“We can’t base future rates based upon past losses, especially when you have intervening legislation,’’ said McCarty, chief of the Office of Insurance Regulation, which has final approval over the rates at the state-run property insurer.

But McCarty warned a rate increase is inevitable for homeowners who rely on the insurance to pay damages for splitting foundations caused by sinkhole damage. Legislators cap annual rate increases on Citizens’ policies at 10 percent a year, and that has artificially suppressed what they could charge. But legislators lifted the cap for sinkhole claims as part of major insurance reforms passed during the 2011 lawmaking session, and that “had an upward pressure on rates,’’ McCarty said.

McCarty told the governor and Cabinet that even if some rate increases are warranted, his office will determine how much savings Citizens will experience from the part of the legislation aimed at cracking down on sinkhole insurance fraud. The goal of the changes is to reduce both the number of claims and the losses experienced by Citizens.

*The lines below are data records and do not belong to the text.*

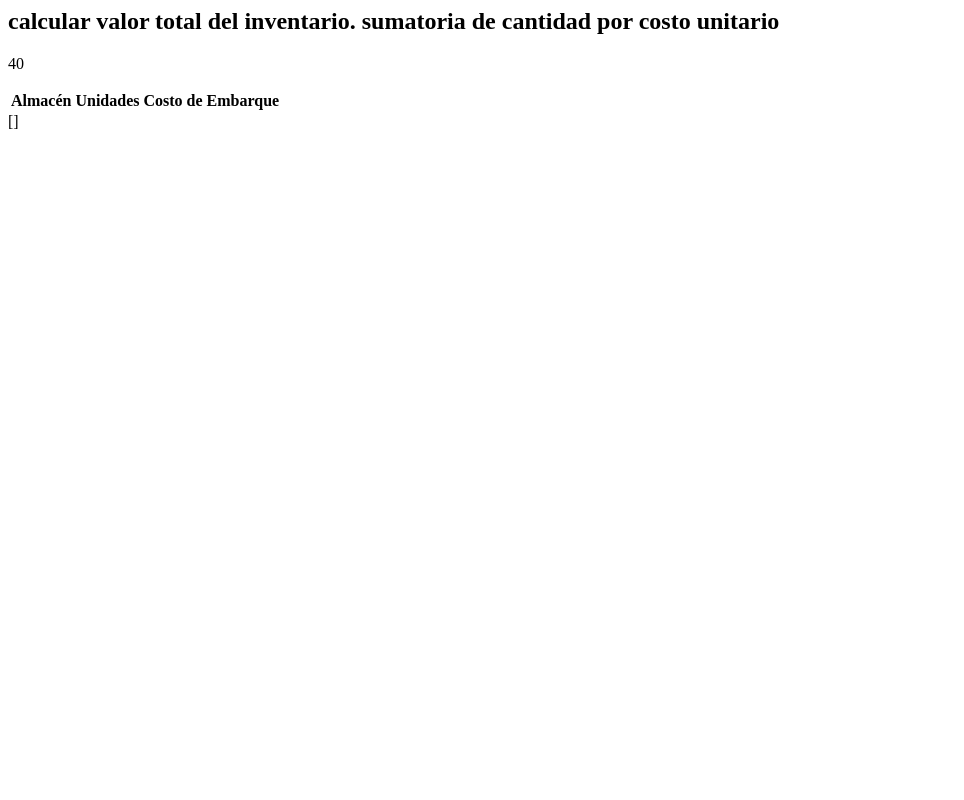
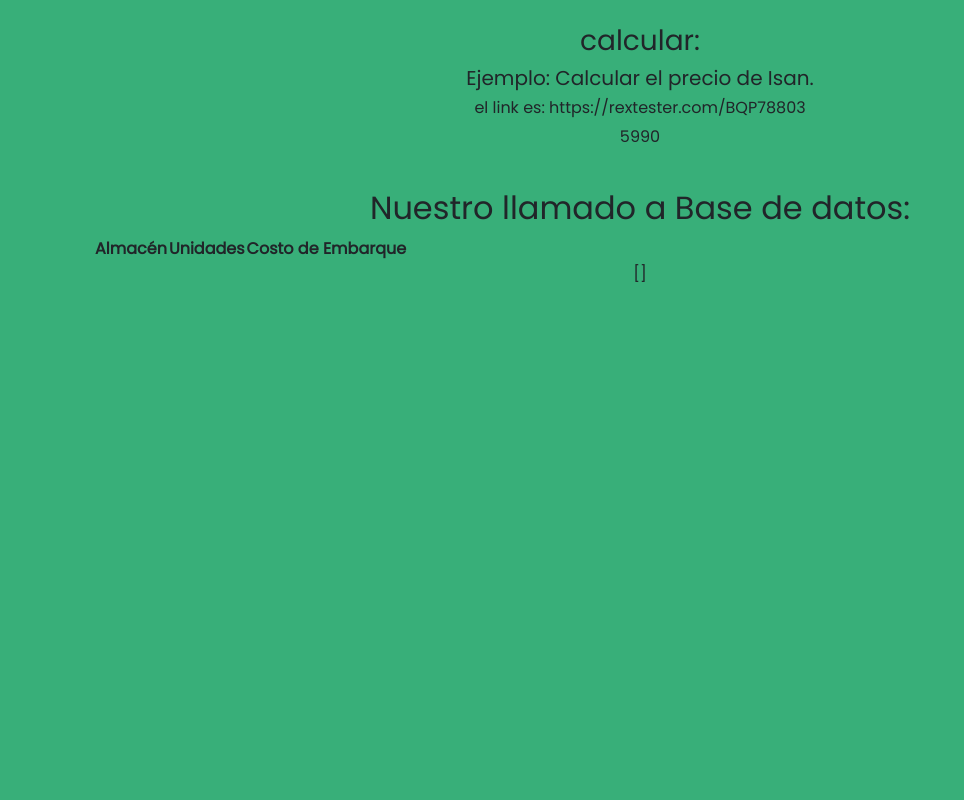
Before and after one commit to Acatitla/exercise-systems, a PHP site: page /funcion.php?opciones=1 in a window 1280 px wide. Shown: the whole page, without its empty margins (0-964 px from the left). Run offline with PHP 8.4, Linux system fonts and the light colour scheme; data that the repository does not hold is empty.

Commit message:
comandos de git y json en funcion

```diff
--- a/Polizona-52/funcion.php
+++ b/Polizona-52/funcion.php
@@ -1,17 +1,63 @@
 <html>
+<head>
+		<Title>empresa individual de José Ángel Acatitla González </Title>
+		<link rel="stylesheet" href="https://stackpath.bootstrapcdn.com/bootstrap/4.3.1/css/bootstrap.min.css" integrity="sha384-ggOyR0iXCbMQv3Xipma34MD+dH/1fQ784/j6cY/iJTQUOhcWr7x9JvoRxT2MZw1T" crossorigin="anonymous">
+    	<link href="bootstrap.min.css">
+    	<link rel="stylesheet" href="https://stackpath.bootstrapcdn.com/bootstrap/4.3.1/css/bootstrap.min.css" integrity="sha384-ggOyR0iXCbMQv3Xipma34MD+dH/1fQ784/j6cY/iJTQUOhcWr7x9JvoRxT2MZw1T" crossorigin="anonymous">
+		<link href='https://fonts.googleapis.com/css?family=Poppins' rel='stylesheet'>
+		<meta charset = "utf-8">
+	</head>
+	<style>
+	body, html{
+          background-position: center-center;
+          background-size: cover;
+          background-position: center center;
+          font-family: "Poppins";
+          background-color:#38AF79;
+      }
+
+		select{
+			font-size:11px;
+		}
+
+		.barra{
+			width:20rem;
+		}
+
+	</style>
+
 	<body>
-<h2>calcular valor total del inventario. sumatoria de cantidad por costo unitario</h2>
-
+	<div class="container">
+				<div class="row align-items-center">
+					<div class="col-12 align-self-center text-center p-4">
+						<h3>calcular:</h3>
+						<!--
+							var text = '{"actual":"function() {for( i in obj.costoembarque){ actual1 += +(obj.inventario[i].costo.unitario*obj.inventario[i].embarque.costounitario)}return actual1;}","inventario":[{"embarque":{"cantidad":2,"costounitario":10}},{"embarque":{"cantidad":2,"costounitario":1}},{"embarque":{"cantidad":2,"costounitario":4}},{"embarque":{"cantidad":3,"costounitario":2}},{"embarque":{"cantidad":2,"costounitario":2}}]}';
+							var text = '{"actual":"function() {for( i in obj.inventario){ actual1 += +(obj.inventario[i].embarque.cantidad*obj.inventario[i].embarque.costounitario)}return actual1;}","inventario":[{"embarque":{"cantidad":2,"costounitario":10}},{"embarque":{"cantidad":2,"costounitario":1}},{"embarque":{"cantidad":2,"costounitario":4}},{"embarque":{"cantidad":3,"costounitario":2}},{"embarque":{"cantidad":2,"costounitario":2}}]}';
+						<h3>valor total del inventario. Sumatoria de cantidad por costo unitario</h3>
+						-->
+						<h5>Ejemplo: Calcular el precio de Isan. </h5>
+						<h6>el link es: https://rextester.com/BQP78803</h6>
 						<p id="demo"></p>
-
-<script>var actual1 =0;
+						<!--
+						<script>
+						var actual1 = 0;
 						var text = '{"actual":"function() {for( i in obj.inventario){ actual1 += +(obj.inventario[i].embarque.cantidad*obj.inventario[i].embarque.costounitario)}return actual1;}","inventario":[{"embarque":{"cantidad":2,"costounitario":10}},{"embarque":{"cantidad":2,"costounitario":1}},{"embarque":{"cantidad":2,"costounitario":4}},{"embarque":{"cantidad":3,"costounitario":2}},{"embarque":{"cantidad":2,"costounitario":2}}]}';
-//var text = '{"actual":"function() {for( i in obj.costoembarque){ actual1 += +(obj.inventario[i].costo.unitario*obj.inventario[i].embarque.costounitario)}return actual1;}","inventario":[{"embarque":{"cantidad":2,"costounitario":10}},{"embarque":{"cantidad":2,"costounitario":1}},{"embarque":{"cantidad":2,"costounitario":4}},{"embarque":{"cantidad":3,"costounitario":2}},{"embarque":{"cantidad":2,"costounitario":2}}]}';
-//var text = '{"actual":"function() {for( i in obj.inventario){ actual1 += +(obj.inventario[i].embarque.cantidad*obj.inventario[i].embarque.costounitario)}return actual1;}","inventario":[{"embarque":{"cantidad":2,"costounitario":10}},{"embarque":{"cantidad":2,"costounitario":1}},{"embarque":{"cantidad":2,"costounitario":4}},{"embarque":{"cantidad":3,"costounitario":2}},{"embarque":{"cantidad":2,"costounitario":2}}]}';
 						var obj = JSON.parse(text);
 						obj.actual = eval("(" + obj.actual + ")");
 						document.getElementById("demo").innerHTML = obj.actual();
 						</script>
+						-->
+
+						<script>
+						var text = '{"isan":"function() {precio=299500;if(precio<28645201.02){isan=precio*0.02}else{if(precio<66666666668){isan=0;}else {}} return isan;}"}';
+						var obj = JSON.parse(text);
+						obj.isan = eval("(" + obj.isan + ")");
+						document.getElementById("demo").innerHTML = obj.isan();
+						</script>
+						<br>
+
+						<h2>Nuestro llamado a Base de datos:</h2>
 
 						<?PHP
 							$hostname_localhost ="68.70.164.26";
@@ -43,6 +89,8 @@ document.getElementById("demo").innerHTML = obj.actual();
 										echo "</tr>";
 									}
 
+									echo "</tr>";
+									echo "</tr>";
 									echo "</table>";
 
 									echo json_encode($json);
@@ -54,6 +102,8 @@ document.getElementById("demo").innerHTML = obj.actual();
 
 
 						?>
-
+					</div>
+				</div>
+			</div>
 	</body>
 </html>
```
Also changed, not shown: Polizona-52/comandos_de_git.js (added, +21 -0 lines), Polizona-52/operaciones.php (deleted, +0 -17 lines). Lines whose indentation alone changed are shown as unchanged.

Last year, Citizens collected about $32 million in sinkhole premiums but paid out more than $245 million in claims.

Chief Financial Officer Jeff Atwater was also critical of the Citizens’ board for recommending policyholders get hit with a giant increase at once. He said the board had the ability to phase in rates but instead went too far, too fast and failed to take into account future savings.

“You can’t go through all the changes that are going to have great benefit and then come out and drop a rate on the people that is nothing but a look back,’’ he said.

McCarty said the Citizens board was also following a requirement in the legislation that they impose financially responsible rates, but in the process made the rates so expensive they will be unaffordable for many homeowners.

“There is a balance,’’ he said. “I will be vigilant.”